Reviews and Problems with Pajama Sam in Don't Fear the Dark
Showing 1-8 of 8
The Title says it all
P. Gibson, Amazon
22 May 2014
Summary: My son grew up on these animated kids games ..Who doesn't remember Putt Putt & Pajama Sam from the early 90s.. now if they wood make all the titles available for the Wii my son would have them all
Summary: My grandson at 3 1/2 didn't play this video at all. Now that he's 4, he has shown great interest in figuring out the tasks that Sam must do to get thru the woods. Little by little he is getting further along in the game. I think it is colorful and well animated.
Summary: Pajama Sam was always a computer favorite, and now the kids are enjoying it on the Wii. It is actually quite a bit easier to navigate in this format. Even my 9 year old has had a good time with it.
Summary: I purchased this game for my 17-year old daughter because it reminded her of the computer game she used to play with a neighbor when they were younger. Yes, it is a bit juvenile for her. However, it filled that place in her that only this particular game could.
Summary: Bought this game for my 7 year old, based on the reviews. This game is kind of slow for us, but my 7 year old likes it enough, i guess. Maybe it gets more exciting as you go higher in levels, but for us, it's nothing special.
Summary: As a mom of 4, ages 2, 4 (twins) and 5 when we acquired this game, it is a family favorite. Like the PC games, it is a point and click based game, but it does require some critical thinking skills.
Great game. I still play it even though I'm 20 years old!
Michael Hercliff "cellular_freak", Amazon
9 March 2009
Summary: I first played this game way back when I had like Windows 95 or 98 and was looking to update and decided to go with the Wii version. The Wii version is essentially the same as the original, which was a fun game, even today being a 20 year old.
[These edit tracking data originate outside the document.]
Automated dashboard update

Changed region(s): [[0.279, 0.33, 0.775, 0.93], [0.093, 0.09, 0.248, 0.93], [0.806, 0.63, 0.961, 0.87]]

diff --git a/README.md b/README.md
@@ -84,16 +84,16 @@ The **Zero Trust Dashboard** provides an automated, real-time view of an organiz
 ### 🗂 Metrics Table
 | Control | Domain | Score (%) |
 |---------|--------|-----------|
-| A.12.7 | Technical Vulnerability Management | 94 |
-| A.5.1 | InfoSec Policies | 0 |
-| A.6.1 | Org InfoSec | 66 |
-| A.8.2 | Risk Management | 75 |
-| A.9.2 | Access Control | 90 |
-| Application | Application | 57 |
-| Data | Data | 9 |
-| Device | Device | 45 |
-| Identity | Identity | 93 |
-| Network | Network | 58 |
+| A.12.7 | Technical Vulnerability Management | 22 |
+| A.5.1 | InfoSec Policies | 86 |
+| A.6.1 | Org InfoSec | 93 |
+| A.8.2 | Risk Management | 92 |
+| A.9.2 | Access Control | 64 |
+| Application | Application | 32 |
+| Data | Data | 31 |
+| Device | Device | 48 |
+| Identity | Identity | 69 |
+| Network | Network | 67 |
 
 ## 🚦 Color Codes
Summary: I was concerned about some of the reviews indicating this game was just a "point and click" type of adventure, but it's not. You have to use your mind to actively solve puzzles (e.g., how to cross the river in a boat that doesn't believe it will float) that are challenging even to an adult mind.